In life, I've probably mostly followed the rules. Tie your shoes. Comb your hair. Cross your Ts and dot your lower case Js. Don't let the bed bugs bite. But I usually didn't like it much, especially when the rules seemed arbitrary. Perhaps if someone explained why it's so critically important to not go swimming for at least an hour after eating, I might be more inclined to obey. Maybe.
Here's a rule I heard at a writing seminar given by a noted author. "Eliminate all forms of the verb to be." That encompasses a lot: am, are, is, was, were, be, being, been, and the helper verb will. This speaker advocated use of action verbs, such as see and jump and run. It reminds me of some ancient elementary school books. Run, Dick, run. Run, run, run. See Jane jump. Jump, jump, jump.

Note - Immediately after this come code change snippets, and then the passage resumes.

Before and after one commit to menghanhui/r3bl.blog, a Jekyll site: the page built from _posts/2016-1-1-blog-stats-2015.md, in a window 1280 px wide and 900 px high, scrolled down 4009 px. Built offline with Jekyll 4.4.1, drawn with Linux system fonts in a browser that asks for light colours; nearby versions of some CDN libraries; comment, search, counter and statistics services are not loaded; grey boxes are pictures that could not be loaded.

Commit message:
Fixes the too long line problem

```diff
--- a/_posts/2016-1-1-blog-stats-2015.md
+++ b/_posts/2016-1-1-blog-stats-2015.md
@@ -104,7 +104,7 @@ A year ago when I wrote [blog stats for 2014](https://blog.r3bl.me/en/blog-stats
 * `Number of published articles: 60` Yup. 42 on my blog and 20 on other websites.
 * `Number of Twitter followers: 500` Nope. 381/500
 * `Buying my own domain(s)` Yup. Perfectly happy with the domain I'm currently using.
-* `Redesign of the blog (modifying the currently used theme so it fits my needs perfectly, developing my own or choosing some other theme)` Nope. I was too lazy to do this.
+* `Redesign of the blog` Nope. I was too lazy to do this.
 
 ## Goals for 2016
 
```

This rule, while perhaps wise, neglects to consider the value of the "forbidden verb" in some of our most cherished literature:

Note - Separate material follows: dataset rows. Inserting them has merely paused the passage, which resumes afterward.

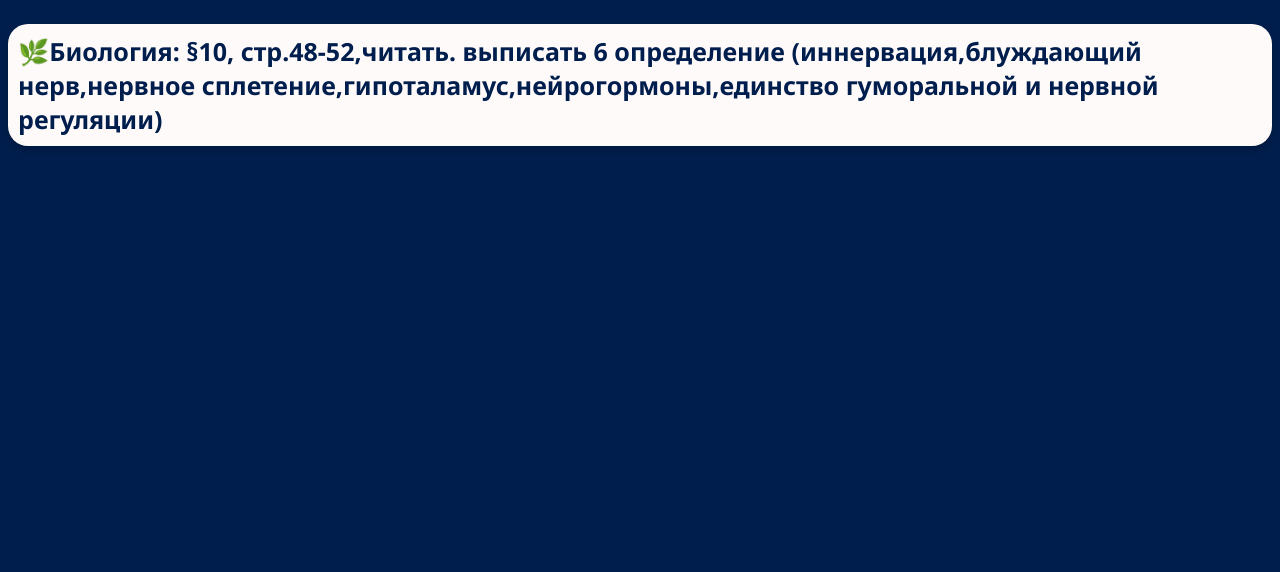
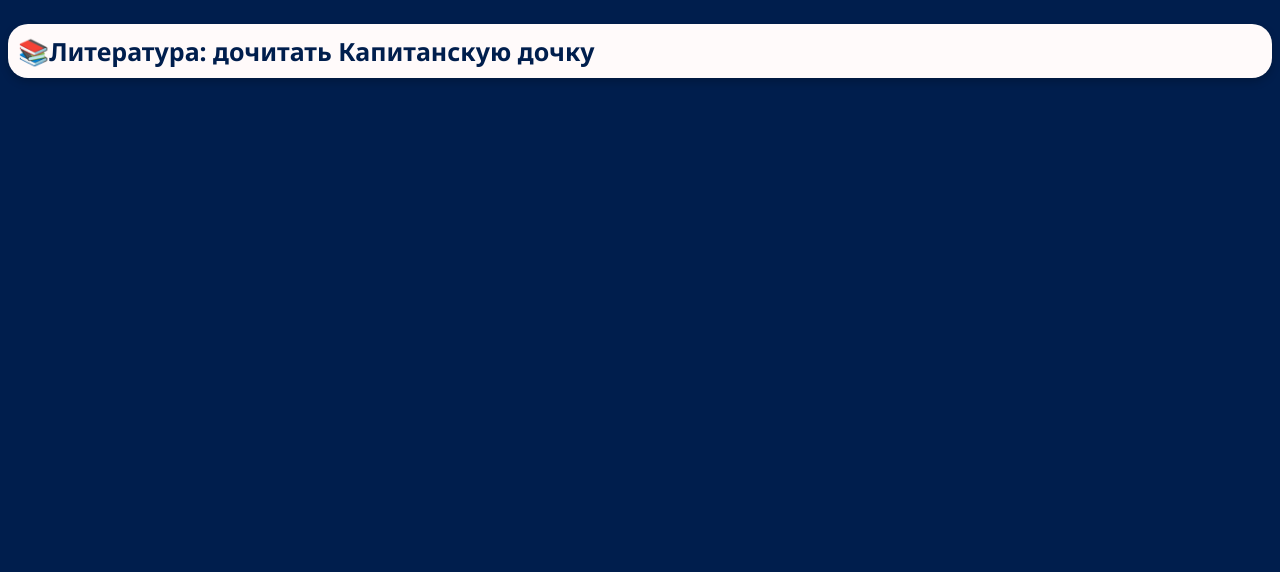
Before and after one commit to makrivich/makrivich.github.io, a plain HTML site: page homework/index.html in a window 1280 px wide. Shown: the part 228-800 px from the top of the page. Drawn offline with Linux system fonts and the light colour scheme.

Commit message:
Update index.html

```diff
--- a/homework/index.html
+++ b/homework/index.html
@@ -16,7 +16,7 @@
     </header>
     <h1 align = "center">Домашние задания</h1>
     <div class="h_m">
-        <h2>🌿Биология: §10, стр.48-52,читать. выписать 6 определение (иннервация,блуждающий нерв,нервное сплетение,гипоталамус,нейрогормоны,единство гуморальной и нервной регуляции) </h2>
+        <h2>📚Литература: дочитать Капитанскую дочку</h2>
     </div>
 </body>
 </html>
```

"To be, or not to be, that is the question." (Hamlet by Shakespeare)
"It was the best of times, it was the worst of times,...." (A Tale of Two Cities by Charles Dickens)
"Fuzzy Wuzzy was a bear, Fuzzy Wuzzy had no hair, Fuzzy Wuzzy wasn't fuzzy, was he?" (Fuzzy Wuzzy by Rudyard Kipling).
Another rule I've heard is that a writer should never, absolutely never, start a sentence with a conjunction.
And with that thought in mind, I am certain that rules are meant to be broken.